Populating a table with different data types is a snap as long as you match the type and supply the expected format: Strings need to be enclosed in single quotes (though some RDBMSs allow you to mix and match), number literals are provided as-is, and so on.
Literal in programming context means “hard-coded value,” and you might have heard that this is a bad word in software development circles. Yet when SQL statements are constructed, prior to being submitted for execution, all the values (with the exception of these supplied by DEFAULT constraints) must be properly formatted literals.
Let's construct an INSERT statement for the BOOKS table:
INSERT INTO books( bk_id ‚bk_title ‚bk_ISBN ‚bk_publisher ‚bk_published_year ‚bk_price ‚bk_page_count ‚bk_bought_on ‚bk_hard_cover ‚bk_cover_pic ‚bk_notes) VALUES (1 ‚‘SQL Bible’ ‚‘978-0470229064’ ‚‘Wiley’ ‚2008 ‚39.99 ‚888 ‚GETDate() ‚0 ‚NULL ‚NULL)
A brief examination of the structure should tell you that the only required value you need to supply is BK_ID because it has a NOT NULL constraint on it; everything else can be populated with default NULLs:
INSERT INTO books (bk_id) VALUES (8)

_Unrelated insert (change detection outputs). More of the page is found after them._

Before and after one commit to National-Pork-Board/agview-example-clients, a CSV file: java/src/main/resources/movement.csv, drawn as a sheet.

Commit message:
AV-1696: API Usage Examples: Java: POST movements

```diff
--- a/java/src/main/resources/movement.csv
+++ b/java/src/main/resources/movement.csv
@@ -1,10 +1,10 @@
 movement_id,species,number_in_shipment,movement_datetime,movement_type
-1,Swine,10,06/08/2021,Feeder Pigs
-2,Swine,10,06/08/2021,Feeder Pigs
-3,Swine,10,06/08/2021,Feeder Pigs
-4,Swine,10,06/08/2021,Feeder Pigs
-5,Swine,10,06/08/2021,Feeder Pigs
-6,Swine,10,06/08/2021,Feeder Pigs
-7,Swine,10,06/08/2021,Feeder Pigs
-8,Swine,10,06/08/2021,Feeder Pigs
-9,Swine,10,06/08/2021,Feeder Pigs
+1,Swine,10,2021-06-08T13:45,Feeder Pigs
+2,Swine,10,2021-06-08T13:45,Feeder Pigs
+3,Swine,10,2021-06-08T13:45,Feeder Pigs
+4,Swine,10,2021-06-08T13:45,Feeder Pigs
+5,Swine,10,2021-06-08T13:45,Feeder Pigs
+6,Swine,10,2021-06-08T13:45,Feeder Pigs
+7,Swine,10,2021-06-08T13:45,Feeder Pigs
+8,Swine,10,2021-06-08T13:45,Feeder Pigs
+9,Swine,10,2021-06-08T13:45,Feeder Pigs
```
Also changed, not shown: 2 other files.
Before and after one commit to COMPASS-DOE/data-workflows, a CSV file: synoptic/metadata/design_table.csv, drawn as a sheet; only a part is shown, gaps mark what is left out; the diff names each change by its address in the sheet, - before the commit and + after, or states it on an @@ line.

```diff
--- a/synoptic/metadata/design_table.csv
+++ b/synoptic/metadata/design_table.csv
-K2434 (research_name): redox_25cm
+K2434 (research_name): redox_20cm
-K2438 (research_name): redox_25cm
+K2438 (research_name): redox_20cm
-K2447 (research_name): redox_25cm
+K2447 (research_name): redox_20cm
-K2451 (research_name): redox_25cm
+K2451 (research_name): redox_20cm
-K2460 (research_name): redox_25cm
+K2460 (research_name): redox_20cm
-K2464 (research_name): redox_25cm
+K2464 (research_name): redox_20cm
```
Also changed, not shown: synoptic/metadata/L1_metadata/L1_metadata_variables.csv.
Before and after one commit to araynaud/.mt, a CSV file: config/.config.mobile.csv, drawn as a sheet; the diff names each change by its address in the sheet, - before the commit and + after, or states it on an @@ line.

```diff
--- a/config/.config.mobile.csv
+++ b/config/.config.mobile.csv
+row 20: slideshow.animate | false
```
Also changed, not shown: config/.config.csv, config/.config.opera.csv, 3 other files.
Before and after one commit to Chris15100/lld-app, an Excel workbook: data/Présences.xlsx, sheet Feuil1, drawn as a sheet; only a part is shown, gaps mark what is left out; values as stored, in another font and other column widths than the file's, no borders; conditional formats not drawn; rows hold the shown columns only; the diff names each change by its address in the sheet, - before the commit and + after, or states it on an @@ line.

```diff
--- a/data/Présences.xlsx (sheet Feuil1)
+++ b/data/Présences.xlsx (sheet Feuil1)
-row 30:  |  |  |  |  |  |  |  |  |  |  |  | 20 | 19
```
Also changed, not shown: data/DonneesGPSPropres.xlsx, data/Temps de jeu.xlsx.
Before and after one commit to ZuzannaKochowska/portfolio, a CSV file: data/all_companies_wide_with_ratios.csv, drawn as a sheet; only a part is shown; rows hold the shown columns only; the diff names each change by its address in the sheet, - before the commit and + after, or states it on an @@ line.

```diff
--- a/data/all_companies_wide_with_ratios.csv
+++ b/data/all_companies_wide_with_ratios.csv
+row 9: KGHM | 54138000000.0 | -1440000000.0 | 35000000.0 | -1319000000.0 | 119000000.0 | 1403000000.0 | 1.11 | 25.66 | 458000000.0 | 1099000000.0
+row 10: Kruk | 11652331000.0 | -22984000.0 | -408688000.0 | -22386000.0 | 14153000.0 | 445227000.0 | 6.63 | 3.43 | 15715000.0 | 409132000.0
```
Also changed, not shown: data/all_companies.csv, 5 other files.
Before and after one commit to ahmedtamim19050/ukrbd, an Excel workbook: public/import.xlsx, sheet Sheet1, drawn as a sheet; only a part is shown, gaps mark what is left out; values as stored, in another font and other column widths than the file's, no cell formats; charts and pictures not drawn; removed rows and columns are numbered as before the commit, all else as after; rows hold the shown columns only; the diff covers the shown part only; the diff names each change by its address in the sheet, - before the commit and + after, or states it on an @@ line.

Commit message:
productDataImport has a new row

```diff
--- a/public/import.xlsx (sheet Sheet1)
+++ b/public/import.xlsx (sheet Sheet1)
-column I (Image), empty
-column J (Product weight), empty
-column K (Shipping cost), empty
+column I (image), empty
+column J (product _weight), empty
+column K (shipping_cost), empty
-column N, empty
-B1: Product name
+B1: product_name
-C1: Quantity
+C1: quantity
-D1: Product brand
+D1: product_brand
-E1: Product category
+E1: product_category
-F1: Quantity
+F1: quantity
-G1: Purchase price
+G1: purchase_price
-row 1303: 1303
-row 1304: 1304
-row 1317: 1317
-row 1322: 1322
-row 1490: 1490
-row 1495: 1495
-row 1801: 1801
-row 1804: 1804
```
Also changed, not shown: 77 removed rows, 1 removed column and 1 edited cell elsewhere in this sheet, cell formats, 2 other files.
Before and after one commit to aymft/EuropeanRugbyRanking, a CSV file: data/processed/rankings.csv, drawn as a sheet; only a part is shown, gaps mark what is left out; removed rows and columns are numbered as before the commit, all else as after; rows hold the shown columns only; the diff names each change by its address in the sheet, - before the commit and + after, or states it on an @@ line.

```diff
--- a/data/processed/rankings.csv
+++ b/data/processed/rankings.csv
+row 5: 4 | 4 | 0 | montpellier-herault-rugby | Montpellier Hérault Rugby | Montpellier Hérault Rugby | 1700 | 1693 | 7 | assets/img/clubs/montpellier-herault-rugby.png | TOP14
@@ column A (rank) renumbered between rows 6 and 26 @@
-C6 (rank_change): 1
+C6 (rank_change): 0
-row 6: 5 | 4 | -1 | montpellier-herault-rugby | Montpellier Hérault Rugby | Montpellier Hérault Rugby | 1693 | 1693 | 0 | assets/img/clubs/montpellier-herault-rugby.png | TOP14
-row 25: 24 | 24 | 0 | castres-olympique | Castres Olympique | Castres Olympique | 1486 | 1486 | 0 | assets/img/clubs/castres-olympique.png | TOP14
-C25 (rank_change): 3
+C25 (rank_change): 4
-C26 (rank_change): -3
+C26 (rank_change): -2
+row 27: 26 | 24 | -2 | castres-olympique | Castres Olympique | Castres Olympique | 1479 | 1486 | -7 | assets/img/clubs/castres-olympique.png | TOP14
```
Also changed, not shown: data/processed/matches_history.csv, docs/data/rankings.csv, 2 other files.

The preceding statement will insert a new row into the table and leave all fields but one empty, filled with default NULLs signifying absence of any data. Any attempt to insert a new record without involving BK_ID will fail with an error message informing you that the RDBMS can't insert the value NULL into ...